MGM is being sued by Lionsgate-owned cablenet Starz, which has accused the US studio of breaking exclusivity agreements by allowing hundreds of its own movies and TV shows to be aired on rival platforms.
Starz filed a federal lawsuit in the US yesterday stating that the issue was first raised last August when an unnamed Starz employee discovered that the sci-fi comedy Bill & Ted’s Excellent Adventure – which should have been exclusive to Starz in the US – was available for streaming via Amazon Prime.
“After notifying MGM of this discovery, MGM admitted this breach,” reads the complaint. “Starz, however, discovered that Bill & Ted’s Excellent Adventure was far from the only film that MGM appeared to have improperly licensed.”
Derailed tracking claims
The suit states that MGM claimed the issue with its rights-tracking system had been resolved by November of last year, but Starz found that some of the titles were still available on competing platforms more than a month later.
It adds: “Unbeknownst to Starz, by at least 2015 (and potentially earlier), MGM began granting licenses to the Starz-exclusive pictures to other competing content services during the very time periods in which Starz had the exclusive rights.
“By its own admission, MGM licensed over 32% of the pictures in the library agreements to competing services, in violation of Starz exclusive rights to those movies.”
Starz is seeking a jury trial and significant financial damages, highlighting that the situation “has caused at least one major distributor to question Starz’s value and significantly damaged Starz’s relationship with that distributor.”
MGM uses ‘deflect’ defence
MGM was dismissive in its response to the claims and described the lawsuit as “a transparent effort by Starz to use litigation to deflect attention away from its own competitive shortcomings.”
MGM’s lawyer Orin Snyder said: “Starz is pretending that a routine licensing dispute with MGM, that had no meaningful financial impact, is the cause of Starz’s failure to win in the marketplace.”

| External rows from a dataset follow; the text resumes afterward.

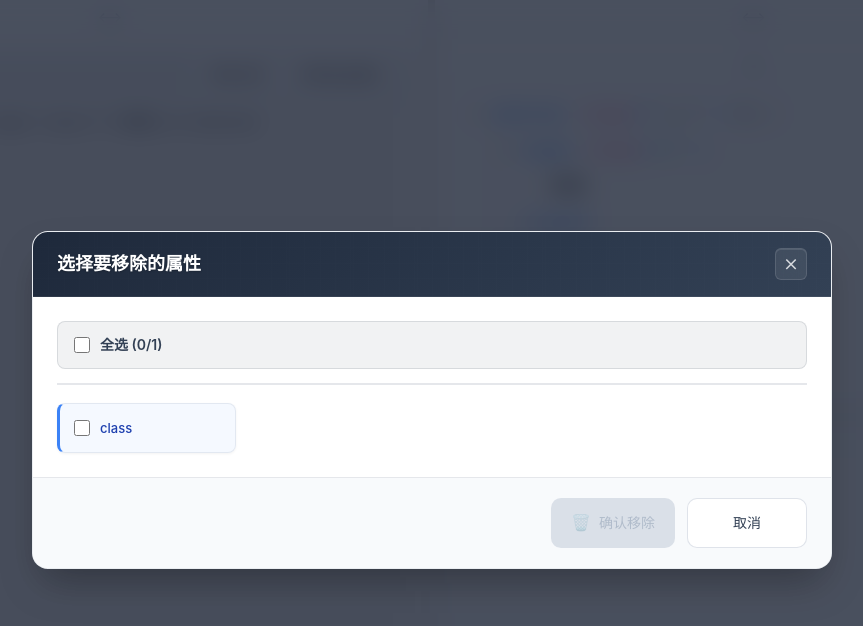
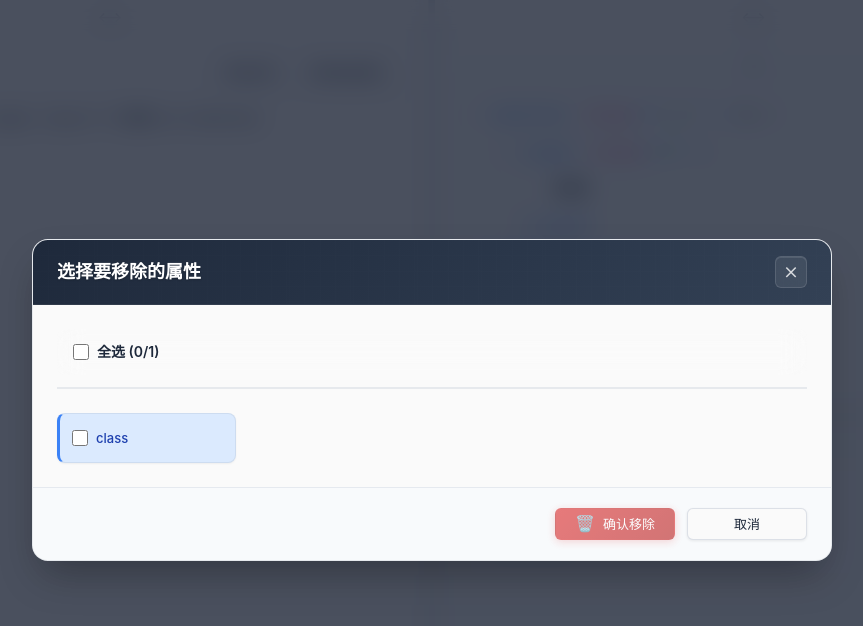
Before and after one commit to Sisyphean-a/jsonToJs, a Vue app: page /#/html in a window 1280 px wide. Both pictures are taken after a click on the button "移除指定属性". Shown: the top 626 px of the page, without its empty margins (208-1071 px from the left). Built offline with nearby package versions, Linux system fonts and the light colour scheme.

Commit message:
完善htmlToJs中的样式管理

```diff
--- a/src/assets/design-tokens.css
+++ b/src/assets/design-tokens.css
@@ -38,7 +38,7 @@
   --color-info-light: #dbeafe;
 
   /* 背景颜色 */
-  --bg-primary: #ffffff;
+  --bg-primary: #fafafa;
   --bg-secondary: #f8fafc;
   --bg-tertiary: #fafafa;
   --bg-overlay: rgba(15, 23, 42, 0.75);
--- a/src/components/ResizableLayout.vue
+++ b/src/components/ResizableLayout.vue
@@ -216,9 +216,9 @@ onUnmounted(() => {
   position: relative;
   display: flex;
   flex-direction: column;
-  transition: width 0.3s ease;
-  background-color: #f5f5f5;
-  border-right: 1px solid #e0e0e0;
+  transition: width var(--transition-normal);
+  background-color: var(--bg-secondary);
+  border-right: 1px solid var(--border-light);
   will-change: width;
 
   &:last-child {
@@ -229,24 +229,24 @@ onUnmounted(() => {
 .column-content {
   flex: 1;
   overflow: auto;
-  padding: 16px;
-  background-color: #fafafa;
-  transition: display 0.3s ease;
+  padding: var(--spacing-lg);
+  background-color: var(--bg-primary);
+  transition: display var(--transition-normal);
   will-change: display;
 }
 
 .resize-handle {
   width: 6px;
-  background-color: #e0e0e0;
+  background-color: var(--border-medium);
   cursor: col-resize;
   height: 100%;
-  transition: background-color 0.2s;
+  transition: background-color var(--transition-fast);
   position: relative;
-  z-index: 1;
+  z-index: var(--z-dropdown);
 
   &:hover,
   &:active {
-    background-color: #1976d2;
+    background-color: var(--color-primary-600);
   }
 }
 
--- a/src/views/htmlToJs/components/AttributeModal.vue
+++ b/src/views/htmlToJs/components/AttributeModal.vue
@@ -87,7 +87,7 @@
       <div class="modal-footer">
         <button
           @click="confirmRemove"
-          class="confirm-btn"
+          class="btn btn--danger"
           :disabled="selectedCount === 0"
         >
           <span class="btn-icon">🗑️</span>
@@ -95,7 +95,7 @@
         </button>
         <button
           @click="$emit('update:modelValue', false)"
-          class="cancel-btn"
+          class="btn btn--secondary"
         >
           取消
         </button>
@@ -204,53 +204,53 @@ const isMidFreqAttribute = (name) => {
 
 .no-attributes {
   text-align: center;
-  color: #6b7280;
-  padding: 40px 20px;
+  color: var(--text-secondary);
+  padding: var(--spacing-4xl) var(--spacing-xl);
 
   .no-attributes-icon {
     font-size: 48px;
-    margin-bottom: 16px;
+    margin-bottom: var(--spacing-lg);
   }
 
   p {
     margin: 0;
-    font-size: 16px;
+    font-size: var(--font-size-xl);
   }
 }
 
 .attribute-content {
   .select-all-section {
-    margin-bottom: 18px;
-    padding-bottom: 14px;
-    border-bottom: 2px solid #e5e7eb;
+    margin-bottom: var(--spacing-2xl);
+    padding-bottom: var(--spacing-md);
+    border-bottom: 2px solid var(--border-light);
 
     .select-all-item {
       display: flex;
       align-items: center;
-      gap: 10px;
-      padding: 12px 16px;
-      background: rgba(30, 41, 59, 0.06);
-      border-radius: 8px;
-      border: 1px solid rgba(30, 41, 59, 0.12);
-      transition: all 0.3s cubic-bezier(0.4, 0, 0.2, 1);
+      gap: var(--spacing-sm);
+      padding: var(--spacing-md) var(--spacing-lg);
+      background: rgba(var(--color-gray-800), 0.06);
+      border-radius: var(--radius-md);
+      border: 1px solid rgba(var(--color-gray-800), 0.12);
+      transition: all var(--transition-normal);
       cursor: pointer;
       user-select: none;
-      backdrop-filter: blur(8px);
+      backdrop-filter: var(--backdrop-blur);
 
       &:hover {
-        background: rgba(30, 41, 59, 0.1);
-        border-color: rgba(30, 41, 59, 0.18);
+        background: rgba(var(--color-gray-800), 0.1);
+        border-color: rgba(var(--color-gray-800), 0.18);
       }
 
       &:active {
-        background: rgba(30, 41, 59, 0.12);
+        background: rgba(var(--color-gray-800), 0.12);
       }
 
       .select-all-label {
-        font-weight: 600;
-        color: #334155;
+        font-weight: var(--font-weight-semibold);
+        color: var(--text-primary);
         cursor: pointer;
-        font-size: 14px;
+        font-size: var(--font-size-md);
         flex: 1;
       }
     }
@@ -259,59 +259,59 @@ const isMidFreqAttribute = (name) => {
   .attribute-list {
     display: grid;
     grid-template-columns: repeat(auto-fill, minmax(160px, 1fr));
-    gap: 12px;
+    gap: var(--spacing-md);
   }
 
   .attribute-item {
     display: flex;
     align-items: center;
-    gap: 10px;
-    padding: 12px 14px;
-    background: white;
-    border: 1px solid rgba(148, 163, 184, 0.2);
-    border-radius: 8px;
-    transition: all 0.3s cubic-bezier(0.4, 0, 0.2, 1);
+    gap: var(--spacing-sm);
+    padding: var(--spacing-md) var(--spacing-md);
+    background: var(--bg-primary);
+    border: 1px solid var(--border-light);
+    border-radius: var(--radius-md);
+    transition: all var(--transition-normal);
     cursor: pointer;
-    box-shadow: 0 1px 3px rgba(0, 0, 0, 0.05);
+    box-shadow: var(--shadow-xs);
 
     &:hover {
-      border-color: rgba(30, 41, 59, 0.3);
-      box-shadow: 0 4px 12px rgba(30, 41, 59, 0.1);
+      border-color: var(--border-medium);
+      box-shadow: var(--shadow-sm);
     }
 
     &.selected {
       border-color: rgba(6, 95, 70, 0.4);
-      background: rgba(236, 253, 245, 0.5);
+      background: var(--color-success-light);
       box-shadow: 0 2px 8px rgba(6, 95, 70, 0.1);
 
       .attribute-label {
         .attribute-name {
           color: #065f46;
-          font-weight: 600;
+          font-weight: var(--font-weight-semibold);
         }
       }
     }
 
     // 高频属性样式（最常用）
     &.attr-high-freq {
-      border-left: 3px solid #3b82f6;
-      background: rgba(239, 246, 255, 0.6);
+      border-left: 3px solid var(--color-info);
+      background: var(--color-info-light);
 
       .attribute-label {
         .attribute-name {
-          color: #1e40af;
-          font-weight: 500;
+          color: var(--color-primary-800);
+          font-weight: var(--font-weight-medium);
         }
       }
 
       &:hover {
-        border-color: #3b82f6;
-        background: rgba(239, 246, 255, 0.8);
+        border-color: var(--color-info);
+        background: rgba(219, 234, 254, 0.8);
       }
 
       &.selected {
         border-color: rgba(6, 95, 70, 0.4);
-        border-left-color: #3b82f6;
+        border-left-color: var(--color-info);
         background: rgba(236, 253, 245, 0.7);
 
         .attribute-label {
@@ -324,24 +324,24 @@ const isMidFreqAttribute = (name) => {
 
     // 中频属性样式（较常用）
     &.attr-mid-freq {
-      border-left: 3px solid #f59e0b;
-      background: rgba(255, 251, 235, 0.6);
+      border-left: 3px solid var(--color-warning);
+      background: var(--color-warning-light);
 
       .attribute-label {
         .attribute-name {
           color: #d97706;
-          font-weight: 500;
+          font-weight: var(--font-weight-medium);
         }
       }
 
       &:hover {
-        border-color: #f59e0b;
+        border-color: var(--color-warning);
         background: rgba(255, 251, 235, 0.8);
       }
 
       &.selected {
         border-color: rgba(6, 95, 70, 0.4);
-        border-left-color: #f59e0b;
+        border-left-color: var(--color-warning);
         background: rgba(236, 253, 245, 0.7);
 
         .attribute-label {
@@ -358,10 +358,10 @@ const isMidFreqAttribute = (name) => {
       overflow: hidden;
 
       .attribute-name {
-        font-size: 13px;
-        font-weight: 500;
-        color: #374151;
-        transition: color 0.2s ease;
+        font-size: var(--font-size-base);
+        font-weight: var(--font-weight-medium);
+        color: var(--text-primary);
+        transition: color var(--transition-fast);
         white-space: nowrap;
         overflow: hidden;
         text-overflow: ellipsis;
@@ -373,16 +373,16 @@ const isMidFreqAttribute = (name) => {
 .custom-checkbox {
   width: 16px;
   height: 16px;
-  border-radius: 3px;
-  border: 1px solid rgba(148, 163, 184, 0.4);
-  background: white;
+  border-radius: var(--radius-xs);
+  border: 1px solid var(--border-strong);
+  background: var(--bg-primary);
   cursor: pointer;
   position: relative;
-  transition: all 0.3s cubic-bezier(0.4, 0, 0.2, 1);
+  transition: all var(--transition-normal);
 
   &:checked {
-    background: #1e3a8a;
-    border-color: #1e3a8a;
+    background: var(--color-primary-800);
+    border-color: var(--color-primary-800);
   }
 
   &:indeterminate {
@@ -391,77 +391,25 @@ const isMidFreqAttribute = (name) => {
   }
 
   &:hover {
-    border-color: rgba(30, 58, 138, 0.6);
+    border-color: var(--color-primary-600);
   }
 }
 
 .modal-footer {
-  padding: 20px 24px;
-  background: #f8fafc;
-  border-top: 1px solid #e5e7eb;
+  padding: var(--spacing-xl) var(--spacing-2xl);
+  background: var(--bg-secondary);
+  border-top: 1px solid var(--border-light);
   display: flex;
   justify-content: flex-end;
-  gap: 12px;
+  gap: var(--spacing-md);
 
-  button {
-    padding: 12px 20px;
-    border-radius: 10px;
-    font-size: 14px;
-    font-weight: 500;
-    cursor: pointer;
-    transition: all 0.2s ease;
-    display: flex;
-    align-items: center;
-    gap: 8px;
+  .btn {
     min-width: 120px;
     justify-content: center;
-
-    &:hover {
-      transform: translateY(-1px);
-    }
-
-    &:active {
-      transform: translateY(0);
-    }
   }
 
-  .confirm-btn {
-    background: linear-gradient(135deg, #991b1b 0%, #b91c1c 100%);
-    border: none;
-    color: white;
-    box-shadow: 0 2px 8px rgba(153, 27, 27, 0.3);
-
-    &:hover:not(:disabled) {
-      background: linear-gradient(135deg, #b91c1c 0%, #7f1d1d 100%);
-      box-shadow: 0 4px 12px rgba(153, 27, 27, 0.4);
-    }
-
-    &:disabled {
-      background: rgba(148, 163, 184, 0.3);
-      color: rgba(148, 163, 184, 0.6);
-      cursor: not-allowed;
-      transform: none;
-      box-shadow: none;
-
-      .btn-icon {
-        opacity: 0.5;
-      }
-    }
-
-    .btn-icon {
-      font-size: 16px;
-    }
-  }
-
-  .cancel-btn {
-    background: white;
-    border: 1px solid rgba(148, 163, 184, 0.3);
-    color: #334155;
-
-    &:hover {
-      background: rgba(248, 250, 252, 0.8);
-      border-color: rgba(148, 163, 184, 0.5);
-    }
+  .btn-icon {
+    font-size: var(--font-size-xl);
   }
 }
 
@@ -469,14 +417,14 @@ const isMidFreqAttribute = (name) => {
 @media (max-width: 640px) {
   .attribute-content .attribute-list {
     grid-template-columns: repeat(auto-fill, minmax(120px, 1fr));
-    gap: 10px;
+    gap: var(--spacing-sm);
   }
 
   .modal-footer {
     flex-direction: column-reverse;
-    gap: 8px;
+    gap: var(--spacing-sm);
 
-    button {
+    .btn {
       width: 100%;
     }
   }
--- a/src/views/htmlToJs/components/HtmlInput.vue
+++ b/src/views/htmlToJs/components/HtmlInput.vue
@@ -5,13 +5,13 @@
       <div class="actions">
         <button
           @click="resetContent"
-          class="action-btn"
+          class="btn btn--sm btn--secondary"
         >
           移除注释
         </button>
         <button
           @click="openAttributeSelector"
-          class="action-btn"
+          class="btn btn--sm btn--secondary"
         >
           移除指定属性
         </button>
@@ -124,8 +124,8 @@ watch(
   display: flex;
   flex-direction: column;
   height: 100%;
-  background-color: #f8f9fa;
-  border-radius: 6px;
+  background-color: var(--bg-secondary);
+  border-radius: var(--radius-sm);
   overflow: hidden;
   position: relative;
 }
@@ -134,61 +134,62 @@ watch(
   display: flex;
   justify-content: space-between;
   align-items: center;
-  padding: 8px 16px;
-  background-color: #e9ecef;
-  border-bottom: 1px solid #dee2e6;
+  padding: var(--spacing-sm) var(--spacing-lg);
+  background-color: var(--bg-tertiary);
+  border-bottom: 1px solid var(--border-light);
 
   h2 {
     margin: 0;
-    font-size: 16px;
-    font-weight: 500;
+    font-size: var(--font-size-xl);
+    font-weight: var(--font-weight-medium);
+    color: var(--text-primary);
   }
 
   .actions {
     display: flex;
-    gap: 8px;
+    gap: var(--spacing-sm);
     flex-wrap: wrap;
-  }
-}
-
-.action-btn {
-  padding: 4px 12px;
-  background-color: #fff;
-  border: 1px solid #ced4da;
-  border-radius: 4px;
-  font-size: 14px;
-  cursor: pointer;
-  transition: all 0.2s;
-
-  &:hover {
-    background-color: #f1f3f5;
-  }
-
-  &:active {
-    background-color: #e9ecef;
   }
 }
 
 .html-textarea {
   flex: 1;
   width: 100%;
-  padding: 12px;
+  padding: var(--spacing-md);
   border: none;
   resize: none;
-  font-family: 'Monaco', 'Menlo', 'Consolas', 'SF Mono', monospace;
-  font-size: 14px;
+  font-family: var(--font-family-mono);
+  font-size: var(--font-size-md);
   line-height: 1.5;
-  background-color: #f0f0f0;
-  color: #212529;
+  background-color: var(--bg-primary);
+  color: var(--text-primary);
   outline: none;
-  transition: background-color 0.2s;
+  transition: background-color var(--transition-fast);
 
   &::placeholder {
-    color: #adb5bd;
+    color: var(--text-tertiary);
   }
 
   &:focus {
-    background-color: #e9ecef;
+    background-color: var(--bg-secondary);
+  }
+}
+
+/* 响应式设计 */
+@media (max-width: 768px) {
+  .toolbar {
+    flex-direction: column;
+    gap: var(--spacing-sm);
+    align-items: stretch;
+
+    .actions {
+      justify-content: center;
+    }
+  }
+
+  .html-textarea {
+    padding: var(--spacing-sm);
+    font-size: var(--font-size-base);
   }
 }
 </style>
--- a/src/views/htmlToJs/components/HtmlPreview.vue
+++ b/src/views/htmlToJs/components/HtmlPreview.vue
@@ -263,11 +263,11 @@ const processedHtml = computed(() => {
 
 // 整体容器样式
 div {
-  padding: 16px;
-  background-color: #f8f9fa;
-  border-radius: 6px;
+  padding: var(--spacing-lg);
+  background-color: var(--bg-secondary);
+  border-radius: var(--radius-sm);
   overflow: auto;
-  font-family: Arial, sans-serif;
+  font-family: var(--font-family-base);
   line-height: 1.4;
 }
 </style>
--- a/src/views/htmlToJs/components/HtmlView.vue
+++ b/src/views/htmlToJs/components/HtmlView.vue
@@ -611,10 +611,10 @@ watch(
 
 <style lang="scss" scoped>
 .html-container {
-  background-color: #f8f9fa;
-  padding: 7px;
-  padding-right: 40px;
-  border-radius: 6px;
+  background-color: var(--bg-secondary);
+  padding: var(--spacing-sm);
+  padding-right: var(--spacing-4xl);
+  border-radius: var(--radius-sm);
   position: relative;
 }
 
@@ -627,9 +627,9 @@ watch(
   display: block;
   width: 100%;
   white-space: nowrap;
-  padding-left: 20px;
+  padding-left: var(--spacing-xl);
   box-sizing: border-box;
-  font-family: 'Monaco', 'Menlo', 'Consolas', 'SF Mono', monospace;
+  font-family: var(--font-family-mono);
   line-height: 1.5;
 }
 
@@ -641,13 +641,13 @@ watch(
   background: transparent;
   border: none;
   cursor: pointer;
-  color: #495057;
+  color: var(--text-secondary);
   padding: 0;
   width: 16px;
   height: 16px;
-  margin-left: 8px;
+  margin-left: var(--spacing-sm);
   opacity: 0;
-  transition: opacity 0.2s ease;
+  transition: opacity var(--transition-fast);
 
   /* 根层级永远显示 */
   &.root-level {
@@ -665,17 +665,17 @@ watch(
 }
 
 .html-loading {
-  padding-left: 20px;
-  color: #6c757d;
+  padding-left: var(--spacing-xl);
+  color: var(--text-tertiary);
   font-style: italic;
 }
 
 .collapsed-content {
   cursor: pointer;
   background-color: rgba(0, 0, 0, 0.03);
-  padding: 0 4px;
-  border-radius: 3px;
-  transition: background-color 0.2s ease;
+  padding: 0 var(--spacing-xs);
+  border-radius: var(--radius-xs);
+  transition: background-color var(--transition-fast);
 
   &:hover {
     background-color: rgba(0, 0, 0, 0.08);
@@ -685,9 +685,9 @@ watch(
 .collapsed-attr {
   cursor: pointer;
   background-color: rgba(0, 0, 0, 0.03);
-  padding: 0 4px;
-  border-radius: 3px;
-  transition: background-color 0.2s ease;
+  padding: 0 var(--spacing-xs);
+  border-radius: var(--radius-xs);
+  transition: background-color var(--transition-fast);
 
   &:hover {
     background-color: rgba(0, 0, 0, 0.08);
@@ -713,7 +713,7 @@ watch(
     position: absolute;
     height: 100%;
     width: 0;
-    border-left: 1px solid #dee2e6;
+    border-left: 1px solid var(--border-light);
     top: 0;
     left: 2px;
   }
@@ -736,8 +736,8 @@ watch(
   text-align: center;
   left: 0;
   top: 7px;
-  border-radius: 3px;
-  transition: all 0.2s ease;
+  border-radius: var(--radius-xs);
+  transition: all var(--transition-fast);
 
   &:hover {
     background-color: rgba(0, 0, 0, 0.05);
@@ -750,8 +750,8 @@ watch(
     height: 0;
     border-style: solid;
     border-width: 5px 3px 0 3px;
-    border-color: #495057 transparent transparent transparent;
-    transition: transform 0.2s ease;
+    border-color: var(--text-secondary) transparent transparent transparent;
+    transition: transform var(--transition-fast);
   }
 
   &.closed::before {
@@ -767,13 +767,13 @@ watch(
   background: transparent;
   border: none;
   cursor: pointer;
-  color: #495057;
+  color: var(--text-secondary);
   padding: 0;
   width: 16px;
   height: 16px;
-  margin-left: 8px;
+  margin-left: var(--spacing-sm);
   opacity: 0;
-  transition: opacity 0.2s ease;
+  transition: opacity var(--transition-fast);
 
   /* 根层级永远显示 */
   &.root-level {
@@ -791,28 +791,28 @@ watch(
 }
 
 .html-tag {
-  color: #0d6efd;
+  color: var(--color-info);
 }
 
 .html-attr {
-  margin-left: 4px;
+  margin-left: var(--spacing-xs);
 
   .attr-name {
     color: #e83e8c;
   }
 
   .attr-value {
-    color: #28a745;
+    color: var(--color-success);
   }
 }
 
 .html-text {
-  color: #212529;
-  margin-left: 4px;
+  color: var(--text-primary);
+  margin-left: var(--spacing-xs);
 }
 
 .html-comment {
-  color: #6c757d;
+  color: var(--text-tertiary);
   font-style: italic;
 }
 </style>
```
Also changed, not shown: src/components/ColumnHeader.vue (+25 -25 lines).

The 25-page Starz lawsuit names many other specific films, including Mad Max, Terminator and The Good, the Bad, And The Ugly, which were also supposed to be covered under the two company’s exclusivity agreements but ended up being shown on rival platforms.